# [Task to carry out]
Below are some records; copy each line in them that contains "label".
(Extracted records)
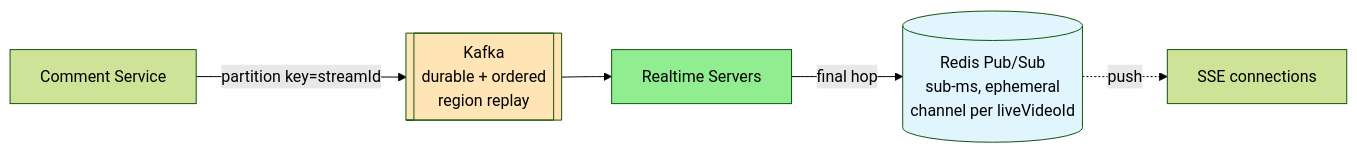
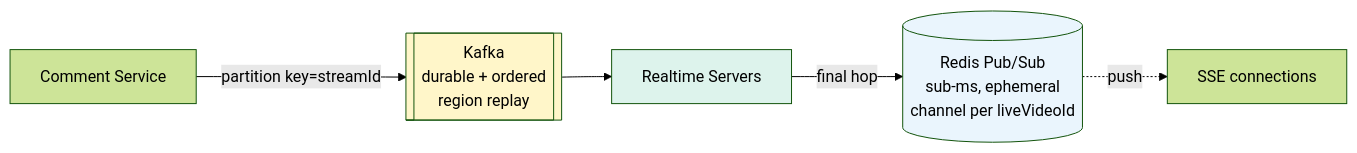
One commit to cartmancodes/InterviewVault changed the fifth of 6 diagrams in LLD/questions/Design FB Live Comments.md. Above: the diagram before and after it, drawn with Mermaid (forest theme). The commit also changed other lines of this file and 679 other files, not shown here.

Commit message:
Unify content diagrams and add accessible visual walkthroughs

````diff
--- a/LLD/questions/Design FB Live Comments.md
+++ b/LLD/questions/Design FB Live Comments.md
@@ -303,11 +303,11 @@
 ```mermaid
 graph LR
     CS[Comment Service] -->|partition key=streamId| K[[Kafka<br/>durable + ordered<br/>region replay]]
     K --> RT[Realtime Servers]
     RT -->|final hop| RP[(Redis Pub/Sub<br/>sub-ms, ephemeral<br/>channel per liveVideoId)]
     RP -.->|push| V[SSE connections]
 
-    style K fill:#FFE4B5
-    style RP fill:#e1f5ff
-    style RT fill:#90EE90
+    style K fill:#FFF6C9
+    style RP fill:#EAF5FD
+    style RT fill:#DDF3EC
 ```
````
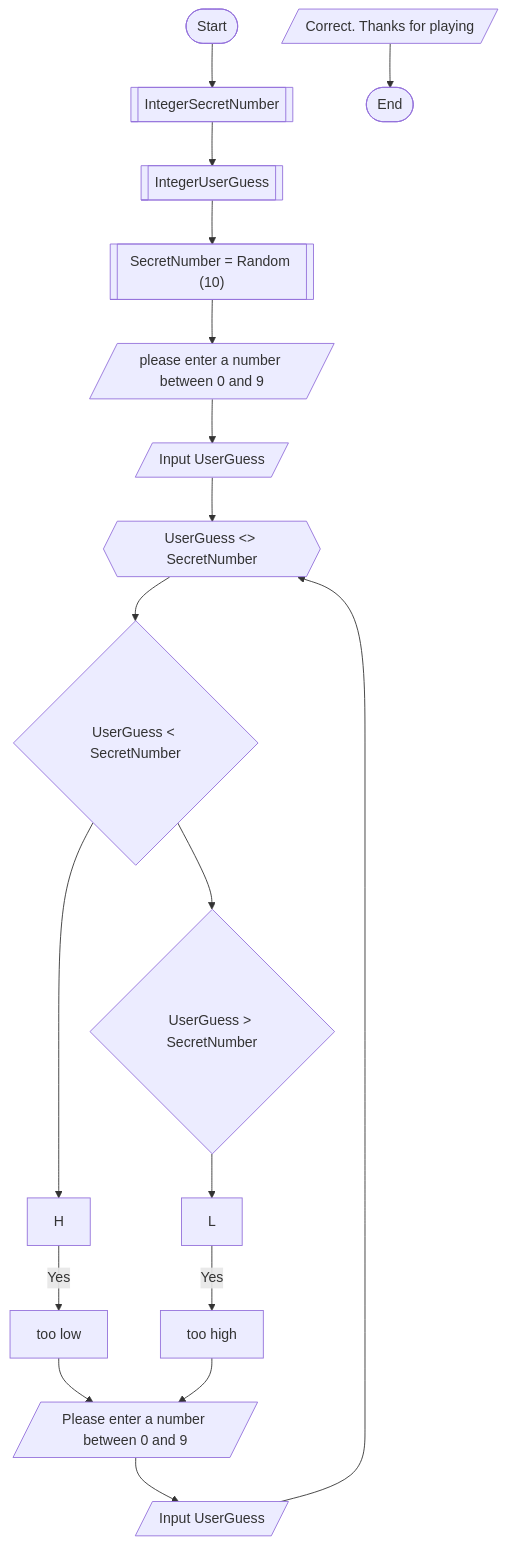
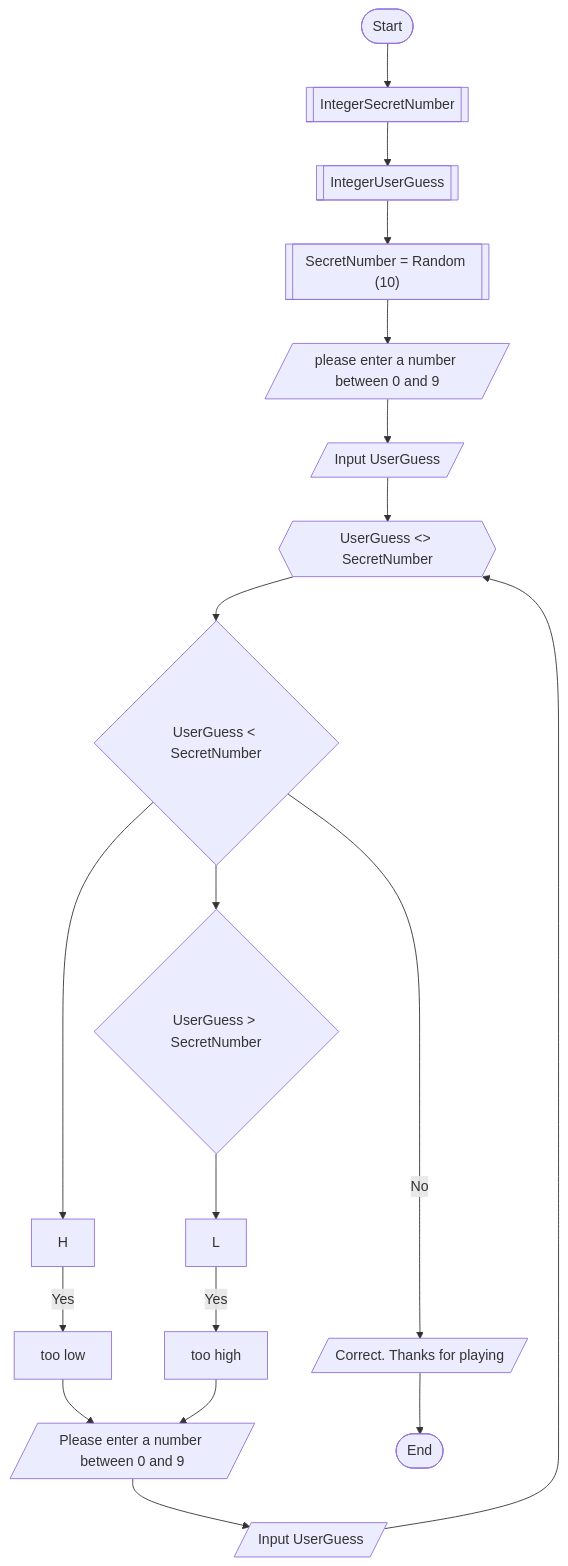
The diagram in Guessing.md (njedwards1872/njedwards1872.github.io), drawn with Mermaid before and after one commit.

````diff
--- a/Guessing.md
+++ b/Guessing.md
@@ -1,18 +1,19 @@
 ```mermaid
 flowchart TD
  Start([Start]) --> 
     A@{ shape: subproc, label: "IntegerSecretNumber" } -->
     B@{ shape: subproc, label: "IntegerUserGuess" } -->
     C@{ shape: subproc, label: "SecretNumber = Random (10)" } --> 
     D@{ shape: lean-r, label: "please enter a number between 0 and 9" } -->
     E@{ shape: lean-r, label: "Input UserGuess" } -->
     F@{ shape: hex, label: "UserGuess <> SecretNumber" } --> G{"UserGuess < SecretNumber"} -->
     H -- Yes --> I["too low"] -->N
     G{"UserGuess < SecretNumber"} -->K{"UserGuess > SecretNumber"} -->
     L -- Yes --> M["too high"] -->N
+    G ---->|No| P[End]
    
     N@{ shape: lean-r, label: "Please enter a number between 0 and 9" } --> O@{ shape: lean-r, label: "Input UserGuess" } -->F
     P@{ shape: lean-r, label: "Correct. Thanks for playing" } -->
 
  End([End])
 ```
````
(End Extracted records)
# [Expected answer]
     A@{ shape: subproc, label: "IntegerSecretNumber" } -->
     B@{ shape: subproc, label: "IntegerUserGuess" } -->
     C@{ shape: subproc, label: "SecretNumber = Random (10)" } --> 
     D@{ shape: lean-r, label: "please enter a number between 0 and 9" } -->
     E@{ shape: lean-r, label: "Input UserGuess" } -->
     F@{ shape: hex, label: "UserGuess <> SecretNumber" } --> G{"UserGuess < SecretNumber"} -->
     N@{ shape: lean-r, label: "Please enter a number between 0 and 9" } --> O@{ shape: lean-r, label: "Input UserGuess" } -->F
     P@{ shape: lean-r, label: "Correct. Thanks for playing" } -->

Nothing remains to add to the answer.